TuneECU won’t connect – check the basics
If you’re using TuneECU software and cannot get it to connect to your bike, then here are some of the things you may be doing wrong.
1. check your bike is actually compatible
Even if you’ve previously looked, do check again on TuneECU’s compatibility chart. You can access the current one here. Your exact model/engine/year must be specified. Do not assume compatibility because of similarity to your model.
There are also cut off points by bike year or VIN number after which your bike may not be covered.
The compatibility chart also advises on which interface to use with your bike.
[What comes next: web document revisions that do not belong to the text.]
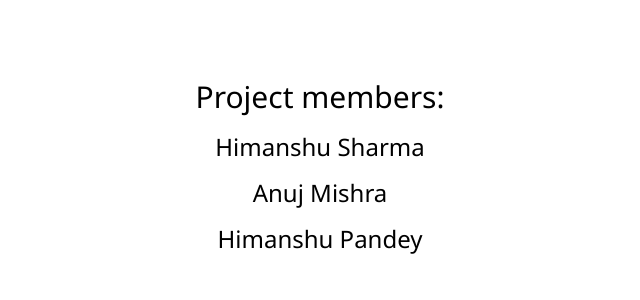
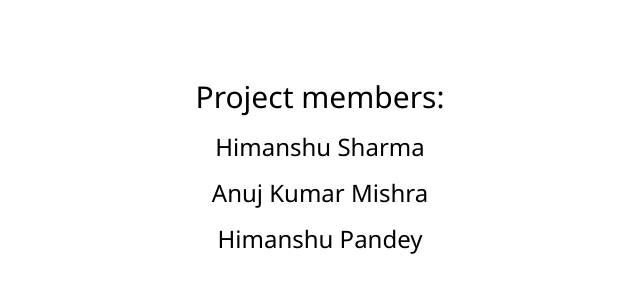
Before and after one commit to iamhimanshusharma/Secure-File-Uploading-Using-Cryptography, a Django app: page / in a window 1280 px wide. Shown: the part 189-489 px from the top of the page, without its empty margins (320-960 px from the left). Run offline with Django 3.2, Linux system fonts and the light colour scheme.

Commit message:
Add files via upload

```diff
--- a/templates/index.html
+++ b/templates/index.html
@@ -15,7 +15,7 @@
 <br><br><br><br>
 <h2>Project members:</h2>
 <h3>Himanshu Sharma</h3>
-<h3>Anuj Mishra</h3>
+<h3>Anuj Kumar Mishra</h3>
 <h3>Himanshu Pandey</h3>
 </div>
 </body>
```
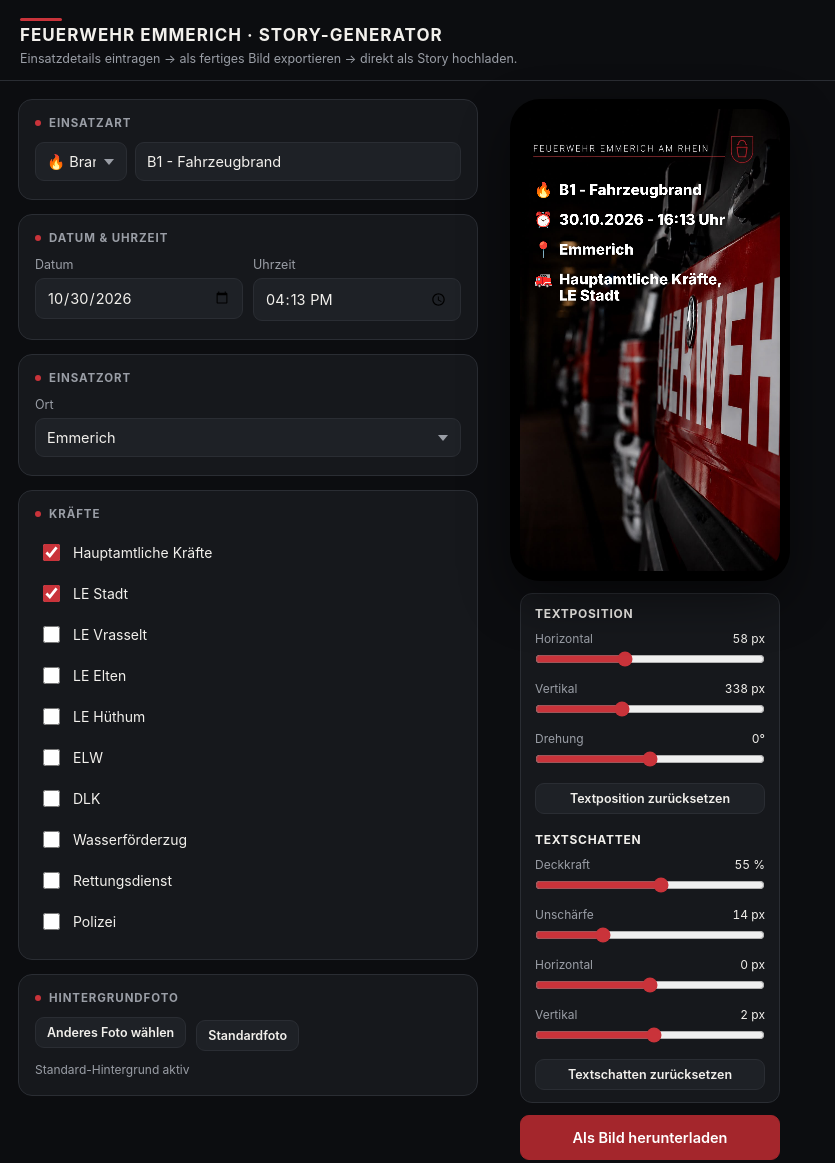
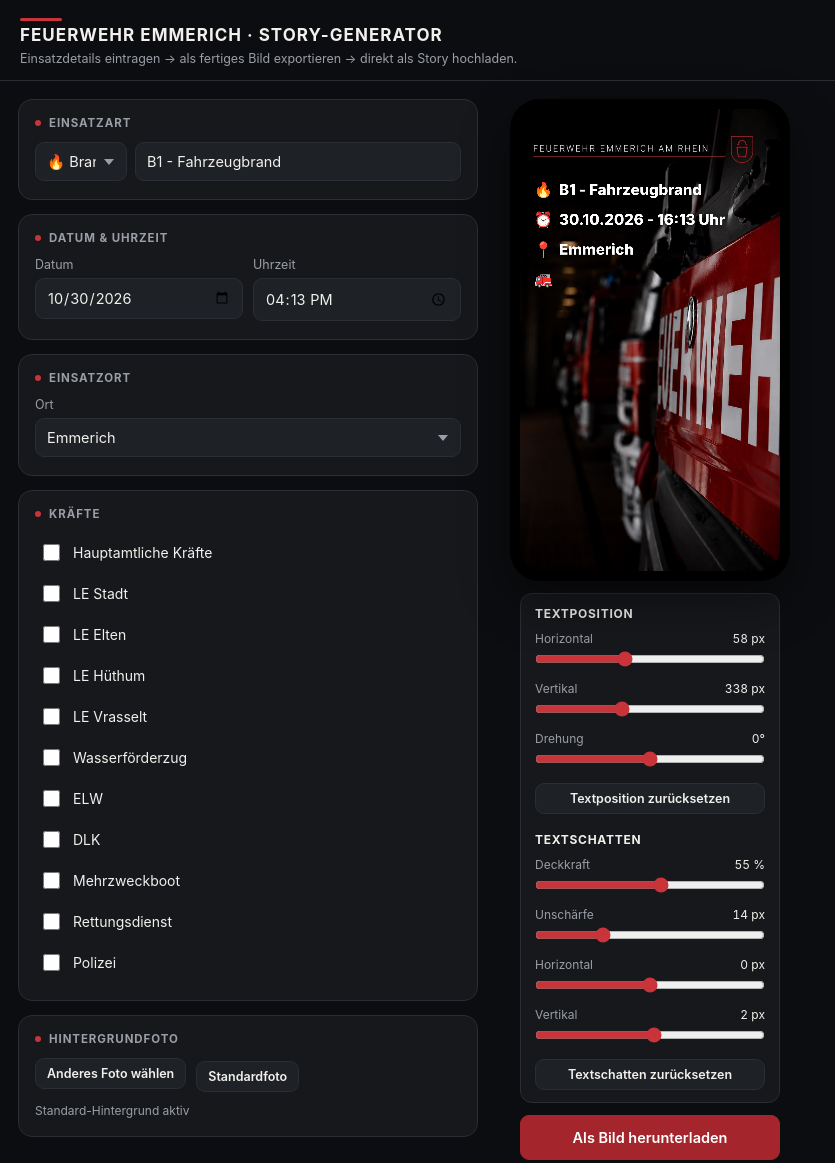
Before and after one commit to davidvanelk/feuerwehremmerich-incident-story-generator, a plain HTML site: page site/index.html in a window 1280 px wide. Shown: the top 1163 px of the page, without its empty margins (0-835 px from the left). Drawn offline with Linux system fonts and the light colour scheme.

Commit message:
feat: add MZB

```diff
--- a/site/index.html
+++ b/site/index.html
@@ -29,6 +29,7 @@
                 <option value="🚪">🚪 Türöffnung</option>
                 <option value="🐾">🐾 Tier</option>
                 <option value="⚠️">⚠️ Sonstiges</option>
+                <option value="🌬️">🌬️ Sturmschaden</option>
               </select>
               <input type="text" id="artText" value="B1 - Fahrzeugbrand" maxlength="55" />
             </div>
@@ -52,9 +53,12 @@
             <h2><span class="dot"></span>Einsatzort</h2>
             <label>Ort</label>
             <select id="ortSelect">
+              <option value="Borghees">Borghees</option>
+              <option value="Dornick">Dornick</option>
               <option value="Emmerich" selected>Emmerich</option>
               <option value="Elten">Elten</option>
               <option value="Hüthum">Hüthum</option>
+              <option value="Praest">Praest</option>
               <option value="Vrasselt">Vrasselt</option>
               <option value="BAB 3">BAB 3</option>
               <option value="__freitext__">Freitext …</option>
@@ -73,16 +77,12 @@
             <h2><span class="dot"></span>Kräfte</h2>
             <div class="checkbox-list" id="kraefteChecks">
               <label class="check-row">
-                <input type="checkbox" value="Hauptamtliche Kräfte" checked />
+                <input type="checkbox" value="Hauptamtliche Kräfte" />
                 <span>Hauptamtliche Kräfte</span>
               </label>
               <label class="check-row">
-                <input type="checkbox" value="LE Stadt" checked />
+                <input type="checkbox" value="LE Stadt" />
                 <span>LE Stadt</span>
-              </label>
-              <label class="check-row">
-                <input type="checkbox" value="LE Vrasselt" />
-                <span>LE Vrasselt</span>
               </label>
               <label class="check-row">
                 <input type="checkbox" value="LE Elten" />
@@ -93,6 +93,16 @@
                 <span>LE Hüthum</span>
               </label>
               <label class="check-row">
+                <input type="checkbox" value="LE Vrasselt" />
+                <span>LE Vrasselt</span>
+              </label>
+
+              <label class="check-row">
+                <input type="checkbox" value="Wasserförderzug" />
+                <span>Wasserförderzug</span>
+              </label>
+
+              <label class="check-row">
                 <input type="checkbox" value="ELW" />
                 <span>ELW</span>
               </label>
@@ -101,9 +111,10 @@
                 <span>DLK</span>
               </label>
               <label class="check-row">
-                <input type="checkbox" value="Wasserförderzug" />
-                <span>Wasserförderzug</span>
+                <input type="checkbox" value="Mehrzweckboot" />
+                <span>Mehrzweckboot</span>
               </label>
+
               <label class="check-row">
                 <input type="checkbox" value="Rettungsdienst" />
                 <span>Rettungsdienst</span>
```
Some models work with both the bluetooth interface and the cabled connection. Some only by cable and some only by bluetooth.
See the example of compatibility in the following example. Note the column headings. The first column USB (1) refers to the cabled interface connection. OBD (2) refers to a bluetooth interface. OBDLink (3) refers to a more advanced bluetooth connection.
So for example, if we look at the following chart and were wanting to see what is needed for a Bonneville 865cc then the cabled interface will cover diagnostics as well as reading and writing the ECU map. Bluetooth interfaces will only cover diagnostics.
2. is the interface you’re using recommended by tunecu?
This is one of the biggest fails for connection. There are numerous vendors out there selling what they claim to be hardware that will work. Many have not even tested their own product but simply tag TuneECU to get sales. Nor is there any consistency in their cables. They may buy from one supplier one month and then another two months down the line.
The cabled interface must have an FTDi chipset. However, it does not end there. The vast majority of cables claiming to have this IC are not even genuine. To add to that the actual electronic circuits are very poor, using the cheapest components. Even if you can connect to your bike, the connection is not reliable. The last thing you need when trying to perform a remap is disconnection half way through leaving you with a dead ECU.
3. is the adaptor you’re using wired correctly?
With the exception of Triumph bike models, which use the standard 16 pin OBD2 style plug, an adaptor is needed. A failed connection could be due to a poorly wired adaptor or one that isn’t correctly wired.
Depending on the year and model, bikes use different protocols to connect. Some adaptors in the market are not fully wired.
If you are handy and have tried to make your own adaptor, check your pinout. But please know what you’re doing and don’t poke around with bare wires. Making the wrong connection with 12v going into the wrong pin could end up being very costly.
All our adaptors are professionally made and moulded. Check the range here.
4. check installation between the interface and your android device/laptop
If connecting your cable to a PC you must make sure it has installed correctly in Windows. This means the correct drivers have loaded and the cable is correctly recognised by Device Manager.
Likewise when using TuneECU with your Android device, Android will confirm recognition with a pop up window that it has discovered a USB device. Click on OK to proceed.
If such a message does not appear then the following issues are possible:
- Again, the cable you have is not compatible/poor quality
- The adaptor between the interface and your Android device is problematic
- The Android device you’re using does not work with OTG (On The Go)
- OTG needs to be manually activated on your phone/tablet